## Task details
Using the records below, give the number of lines where the string "type" shows up. Add nothing to it.

··· Material supplied

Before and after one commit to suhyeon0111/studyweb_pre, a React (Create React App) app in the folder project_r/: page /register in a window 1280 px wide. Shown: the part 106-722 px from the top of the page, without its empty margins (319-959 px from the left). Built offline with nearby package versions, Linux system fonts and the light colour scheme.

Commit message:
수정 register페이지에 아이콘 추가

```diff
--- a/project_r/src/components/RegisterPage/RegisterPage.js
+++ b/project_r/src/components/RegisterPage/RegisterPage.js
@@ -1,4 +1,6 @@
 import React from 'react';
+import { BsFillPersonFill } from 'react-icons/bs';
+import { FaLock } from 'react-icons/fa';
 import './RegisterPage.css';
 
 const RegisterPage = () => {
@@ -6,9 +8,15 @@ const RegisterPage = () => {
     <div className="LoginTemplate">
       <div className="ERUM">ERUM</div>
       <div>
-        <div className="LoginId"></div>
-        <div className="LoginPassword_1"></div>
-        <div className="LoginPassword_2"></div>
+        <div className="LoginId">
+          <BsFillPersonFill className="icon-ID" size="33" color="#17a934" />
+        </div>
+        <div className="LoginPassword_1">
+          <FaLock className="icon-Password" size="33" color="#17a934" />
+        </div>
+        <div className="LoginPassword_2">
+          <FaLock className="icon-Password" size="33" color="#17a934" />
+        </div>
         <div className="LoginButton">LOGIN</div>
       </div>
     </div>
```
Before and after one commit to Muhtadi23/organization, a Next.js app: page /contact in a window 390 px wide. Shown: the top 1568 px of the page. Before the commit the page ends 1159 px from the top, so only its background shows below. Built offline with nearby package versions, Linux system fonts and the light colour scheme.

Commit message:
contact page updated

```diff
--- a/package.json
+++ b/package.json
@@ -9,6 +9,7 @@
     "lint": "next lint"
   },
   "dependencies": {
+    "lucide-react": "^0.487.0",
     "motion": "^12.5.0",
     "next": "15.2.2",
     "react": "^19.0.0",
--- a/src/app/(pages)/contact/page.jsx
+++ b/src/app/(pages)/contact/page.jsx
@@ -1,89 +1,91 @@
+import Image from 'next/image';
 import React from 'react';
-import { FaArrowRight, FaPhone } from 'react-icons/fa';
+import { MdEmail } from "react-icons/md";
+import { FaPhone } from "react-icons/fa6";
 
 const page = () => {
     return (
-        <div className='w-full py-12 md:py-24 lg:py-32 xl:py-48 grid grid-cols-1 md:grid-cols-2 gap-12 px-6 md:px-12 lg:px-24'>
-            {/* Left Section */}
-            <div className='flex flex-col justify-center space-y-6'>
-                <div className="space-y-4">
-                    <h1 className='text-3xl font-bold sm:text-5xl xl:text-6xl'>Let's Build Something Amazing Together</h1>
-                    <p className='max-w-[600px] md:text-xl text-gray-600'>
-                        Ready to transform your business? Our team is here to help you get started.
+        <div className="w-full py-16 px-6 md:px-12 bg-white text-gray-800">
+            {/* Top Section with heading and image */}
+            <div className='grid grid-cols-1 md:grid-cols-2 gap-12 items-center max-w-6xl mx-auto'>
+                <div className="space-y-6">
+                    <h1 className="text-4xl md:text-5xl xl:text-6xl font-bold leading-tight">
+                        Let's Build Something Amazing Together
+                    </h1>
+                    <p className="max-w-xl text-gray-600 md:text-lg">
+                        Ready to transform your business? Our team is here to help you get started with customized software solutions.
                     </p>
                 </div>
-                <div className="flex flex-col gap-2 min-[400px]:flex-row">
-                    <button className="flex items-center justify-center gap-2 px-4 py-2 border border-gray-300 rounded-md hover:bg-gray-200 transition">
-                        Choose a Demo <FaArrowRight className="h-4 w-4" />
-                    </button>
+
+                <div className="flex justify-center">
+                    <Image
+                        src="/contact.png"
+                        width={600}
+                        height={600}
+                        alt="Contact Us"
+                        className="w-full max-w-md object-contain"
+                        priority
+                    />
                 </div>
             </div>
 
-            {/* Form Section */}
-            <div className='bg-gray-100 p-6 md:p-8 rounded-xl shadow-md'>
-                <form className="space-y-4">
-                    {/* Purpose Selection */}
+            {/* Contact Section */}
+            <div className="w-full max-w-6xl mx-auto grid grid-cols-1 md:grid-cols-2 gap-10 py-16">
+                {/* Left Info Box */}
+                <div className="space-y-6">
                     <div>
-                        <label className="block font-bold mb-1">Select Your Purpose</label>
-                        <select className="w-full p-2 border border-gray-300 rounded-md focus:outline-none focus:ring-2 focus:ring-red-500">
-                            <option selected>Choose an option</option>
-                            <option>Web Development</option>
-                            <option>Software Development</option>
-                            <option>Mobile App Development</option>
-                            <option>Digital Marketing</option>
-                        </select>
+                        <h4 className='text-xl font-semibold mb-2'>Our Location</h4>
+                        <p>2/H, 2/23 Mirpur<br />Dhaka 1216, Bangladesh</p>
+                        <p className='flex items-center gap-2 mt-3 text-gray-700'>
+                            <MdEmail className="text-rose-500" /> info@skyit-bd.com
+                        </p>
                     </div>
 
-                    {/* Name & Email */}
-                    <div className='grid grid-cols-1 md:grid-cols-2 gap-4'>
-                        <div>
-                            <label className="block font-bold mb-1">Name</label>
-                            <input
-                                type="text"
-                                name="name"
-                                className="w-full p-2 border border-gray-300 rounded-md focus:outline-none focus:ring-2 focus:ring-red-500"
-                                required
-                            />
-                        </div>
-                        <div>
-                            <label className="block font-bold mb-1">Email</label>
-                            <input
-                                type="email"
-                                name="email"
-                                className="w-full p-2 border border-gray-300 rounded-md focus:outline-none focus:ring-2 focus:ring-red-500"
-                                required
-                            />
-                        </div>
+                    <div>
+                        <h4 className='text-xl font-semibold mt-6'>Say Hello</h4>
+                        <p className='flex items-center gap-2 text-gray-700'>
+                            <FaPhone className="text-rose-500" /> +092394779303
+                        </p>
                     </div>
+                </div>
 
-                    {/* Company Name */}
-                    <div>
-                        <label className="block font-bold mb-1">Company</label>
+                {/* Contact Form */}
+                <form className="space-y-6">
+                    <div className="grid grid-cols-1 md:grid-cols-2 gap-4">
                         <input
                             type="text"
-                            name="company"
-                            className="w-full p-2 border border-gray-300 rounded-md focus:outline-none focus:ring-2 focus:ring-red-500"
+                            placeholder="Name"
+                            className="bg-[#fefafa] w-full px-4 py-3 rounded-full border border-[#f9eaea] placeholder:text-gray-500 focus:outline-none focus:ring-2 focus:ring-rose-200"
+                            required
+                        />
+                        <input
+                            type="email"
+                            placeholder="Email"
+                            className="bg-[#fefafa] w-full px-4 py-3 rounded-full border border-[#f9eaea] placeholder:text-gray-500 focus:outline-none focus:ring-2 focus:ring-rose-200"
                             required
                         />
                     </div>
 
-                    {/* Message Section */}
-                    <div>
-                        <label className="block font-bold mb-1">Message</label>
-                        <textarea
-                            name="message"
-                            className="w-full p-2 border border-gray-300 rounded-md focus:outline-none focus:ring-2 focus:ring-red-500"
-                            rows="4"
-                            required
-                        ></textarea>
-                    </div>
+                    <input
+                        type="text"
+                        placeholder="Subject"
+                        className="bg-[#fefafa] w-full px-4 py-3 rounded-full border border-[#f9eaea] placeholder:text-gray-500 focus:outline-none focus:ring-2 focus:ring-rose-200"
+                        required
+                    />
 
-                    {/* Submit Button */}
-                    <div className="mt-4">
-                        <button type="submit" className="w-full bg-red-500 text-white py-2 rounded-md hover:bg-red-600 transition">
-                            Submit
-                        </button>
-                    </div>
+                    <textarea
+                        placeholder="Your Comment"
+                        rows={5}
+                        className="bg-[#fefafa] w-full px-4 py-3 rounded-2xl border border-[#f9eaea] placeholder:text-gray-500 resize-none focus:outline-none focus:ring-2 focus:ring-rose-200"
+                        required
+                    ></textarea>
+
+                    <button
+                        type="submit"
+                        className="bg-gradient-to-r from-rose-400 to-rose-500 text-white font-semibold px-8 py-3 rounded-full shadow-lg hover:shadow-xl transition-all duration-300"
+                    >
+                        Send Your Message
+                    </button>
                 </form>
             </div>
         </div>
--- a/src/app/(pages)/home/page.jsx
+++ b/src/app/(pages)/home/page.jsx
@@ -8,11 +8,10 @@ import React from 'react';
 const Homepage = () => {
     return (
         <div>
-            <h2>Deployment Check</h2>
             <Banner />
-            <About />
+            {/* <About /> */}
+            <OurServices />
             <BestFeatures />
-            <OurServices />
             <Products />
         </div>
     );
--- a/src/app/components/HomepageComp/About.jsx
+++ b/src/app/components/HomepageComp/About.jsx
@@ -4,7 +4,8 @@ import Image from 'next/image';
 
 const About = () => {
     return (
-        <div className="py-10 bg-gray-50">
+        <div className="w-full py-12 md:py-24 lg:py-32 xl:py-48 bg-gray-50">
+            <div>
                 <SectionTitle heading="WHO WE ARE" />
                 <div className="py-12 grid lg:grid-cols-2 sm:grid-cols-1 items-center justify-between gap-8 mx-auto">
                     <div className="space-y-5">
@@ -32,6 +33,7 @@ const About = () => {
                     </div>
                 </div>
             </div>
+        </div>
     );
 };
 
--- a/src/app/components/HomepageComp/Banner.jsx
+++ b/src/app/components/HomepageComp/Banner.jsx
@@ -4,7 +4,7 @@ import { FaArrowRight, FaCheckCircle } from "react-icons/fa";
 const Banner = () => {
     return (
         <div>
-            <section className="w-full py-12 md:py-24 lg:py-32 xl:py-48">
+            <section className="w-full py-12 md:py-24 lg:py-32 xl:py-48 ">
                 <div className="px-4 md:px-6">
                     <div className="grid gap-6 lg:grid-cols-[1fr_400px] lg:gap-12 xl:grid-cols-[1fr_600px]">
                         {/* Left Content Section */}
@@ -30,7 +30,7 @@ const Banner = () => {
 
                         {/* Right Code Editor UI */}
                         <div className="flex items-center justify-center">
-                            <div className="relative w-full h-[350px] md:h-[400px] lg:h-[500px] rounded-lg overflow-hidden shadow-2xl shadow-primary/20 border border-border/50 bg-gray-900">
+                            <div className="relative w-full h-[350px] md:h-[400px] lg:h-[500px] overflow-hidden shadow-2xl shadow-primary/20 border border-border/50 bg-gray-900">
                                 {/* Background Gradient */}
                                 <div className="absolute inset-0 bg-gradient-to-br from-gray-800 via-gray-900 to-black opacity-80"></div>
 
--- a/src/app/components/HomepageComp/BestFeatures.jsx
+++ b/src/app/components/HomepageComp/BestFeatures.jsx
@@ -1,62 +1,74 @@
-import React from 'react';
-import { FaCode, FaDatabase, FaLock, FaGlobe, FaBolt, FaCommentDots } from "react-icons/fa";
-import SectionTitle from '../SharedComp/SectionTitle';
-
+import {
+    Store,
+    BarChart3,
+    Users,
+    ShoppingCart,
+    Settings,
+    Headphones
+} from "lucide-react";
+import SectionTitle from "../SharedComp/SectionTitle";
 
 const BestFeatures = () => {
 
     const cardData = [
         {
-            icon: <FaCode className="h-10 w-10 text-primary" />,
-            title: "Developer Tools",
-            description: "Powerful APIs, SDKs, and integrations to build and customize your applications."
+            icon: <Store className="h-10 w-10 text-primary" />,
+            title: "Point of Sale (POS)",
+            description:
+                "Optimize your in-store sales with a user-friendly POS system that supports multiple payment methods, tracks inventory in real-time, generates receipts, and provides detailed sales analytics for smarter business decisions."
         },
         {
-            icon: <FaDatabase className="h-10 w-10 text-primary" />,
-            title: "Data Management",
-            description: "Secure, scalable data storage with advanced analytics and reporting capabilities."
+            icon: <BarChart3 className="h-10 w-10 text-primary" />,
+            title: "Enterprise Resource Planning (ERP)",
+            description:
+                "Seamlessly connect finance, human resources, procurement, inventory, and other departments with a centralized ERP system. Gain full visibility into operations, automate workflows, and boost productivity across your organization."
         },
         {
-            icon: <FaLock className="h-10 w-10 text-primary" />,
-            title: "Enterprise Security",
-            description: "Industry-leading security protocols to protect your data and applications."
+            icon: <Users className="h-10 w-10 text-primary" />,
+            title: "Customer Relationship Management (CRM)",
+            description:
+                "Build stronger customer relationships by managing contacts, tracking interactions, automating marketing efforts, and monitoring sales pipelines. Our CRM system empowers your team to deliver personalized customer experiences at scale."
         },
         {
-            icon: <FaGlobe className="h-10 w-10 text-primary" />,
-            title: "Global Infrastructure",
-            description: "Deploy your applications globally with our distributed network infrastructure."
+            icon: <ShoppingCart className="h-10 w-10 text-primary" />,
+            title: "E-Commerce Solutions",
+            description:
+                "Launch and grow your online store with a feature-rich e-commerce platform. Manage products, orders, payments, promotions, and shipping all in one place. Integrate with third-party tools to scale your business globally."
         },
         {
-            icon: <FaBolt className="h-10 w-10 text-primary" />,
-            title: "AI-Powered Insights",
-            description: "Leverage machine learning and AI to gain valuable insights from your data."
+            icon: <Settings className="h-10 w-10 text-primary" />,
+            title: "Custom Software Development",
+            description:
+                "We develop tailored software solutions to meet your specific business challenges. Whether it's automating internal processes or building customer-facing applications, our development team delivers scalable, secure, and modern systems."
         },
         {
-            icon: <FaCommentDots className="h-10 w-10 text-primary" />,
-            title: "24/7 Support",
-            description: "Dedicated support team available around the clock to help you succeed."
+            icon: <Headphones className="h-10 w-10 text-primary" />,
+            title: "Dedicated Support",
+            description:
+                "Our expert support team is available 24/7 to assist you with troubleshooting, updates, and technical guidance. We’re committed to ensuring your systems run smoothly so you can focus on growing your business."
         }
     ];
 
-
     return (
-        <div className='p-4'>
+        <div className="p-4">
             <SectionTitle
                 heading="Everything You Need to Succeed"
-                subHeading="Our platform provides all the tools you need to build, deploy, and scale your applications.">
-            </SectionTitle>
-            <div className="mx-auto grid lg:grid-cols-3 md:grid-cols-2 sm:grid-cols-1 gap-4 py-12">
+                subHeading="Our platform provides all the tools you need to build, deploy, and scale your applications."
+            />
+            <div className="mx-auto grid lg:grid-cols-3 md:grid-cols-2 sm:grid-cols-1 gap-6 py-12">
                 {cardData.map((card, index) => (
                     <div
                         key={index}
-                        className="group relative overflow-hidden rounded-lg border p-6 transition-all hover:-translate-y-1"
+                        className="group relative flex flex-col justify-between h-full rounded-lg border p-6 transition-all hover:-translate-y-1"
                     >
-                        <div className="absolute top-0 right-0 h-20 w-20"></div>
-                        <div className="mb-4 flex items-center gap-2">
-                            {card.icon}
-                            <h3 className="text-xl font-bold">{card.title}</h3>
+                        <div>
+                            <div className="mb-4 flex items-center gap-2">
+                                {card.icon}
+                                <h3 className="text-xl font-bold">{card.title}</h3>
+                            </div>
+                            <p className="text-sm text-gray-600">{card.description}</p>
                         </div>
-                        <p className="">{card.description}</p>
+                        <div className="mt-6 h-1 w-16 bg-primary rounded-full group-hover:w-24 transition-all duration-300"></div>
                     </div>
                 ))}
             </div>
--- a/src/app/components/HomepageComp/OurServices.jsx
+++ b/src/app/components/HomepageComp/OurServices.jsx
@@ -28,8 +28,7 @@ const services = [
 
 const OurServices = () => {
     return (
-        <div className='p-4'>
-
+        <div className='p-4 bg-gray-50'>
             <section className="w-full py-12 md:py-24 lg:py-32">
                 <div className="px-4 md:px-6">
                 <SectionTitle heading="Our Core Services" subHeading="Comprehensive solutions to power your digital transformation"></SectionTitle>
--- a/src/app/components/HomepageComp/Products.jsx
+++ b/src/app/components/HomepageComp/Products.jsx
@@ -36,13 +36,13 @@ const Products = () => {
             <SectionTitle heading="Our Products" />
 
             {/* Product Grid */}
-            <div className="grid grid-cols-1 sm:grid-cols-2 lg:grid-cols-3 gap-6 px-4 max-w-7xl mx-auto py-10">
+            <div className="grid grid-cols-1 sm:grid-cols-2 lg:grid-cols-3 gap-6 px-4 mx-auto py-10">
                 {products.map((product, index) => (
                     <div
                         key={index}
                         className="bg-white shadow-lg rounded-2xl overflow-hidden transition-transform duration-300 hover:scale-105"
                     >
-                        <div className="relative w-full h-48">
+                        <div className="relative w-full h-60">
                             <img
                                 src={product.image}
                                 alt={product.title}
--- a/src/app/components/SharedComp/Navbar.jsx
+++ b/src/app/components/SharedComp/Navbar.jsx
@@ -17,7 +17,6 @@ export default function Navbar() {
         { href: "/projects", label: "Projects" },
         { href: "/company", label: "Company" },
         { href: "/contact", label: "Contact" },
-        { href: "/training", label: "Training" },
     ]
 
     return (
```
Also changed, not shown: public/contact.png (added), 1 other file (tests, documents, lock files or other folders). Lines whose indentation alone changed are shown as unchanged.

······

## Your solution
7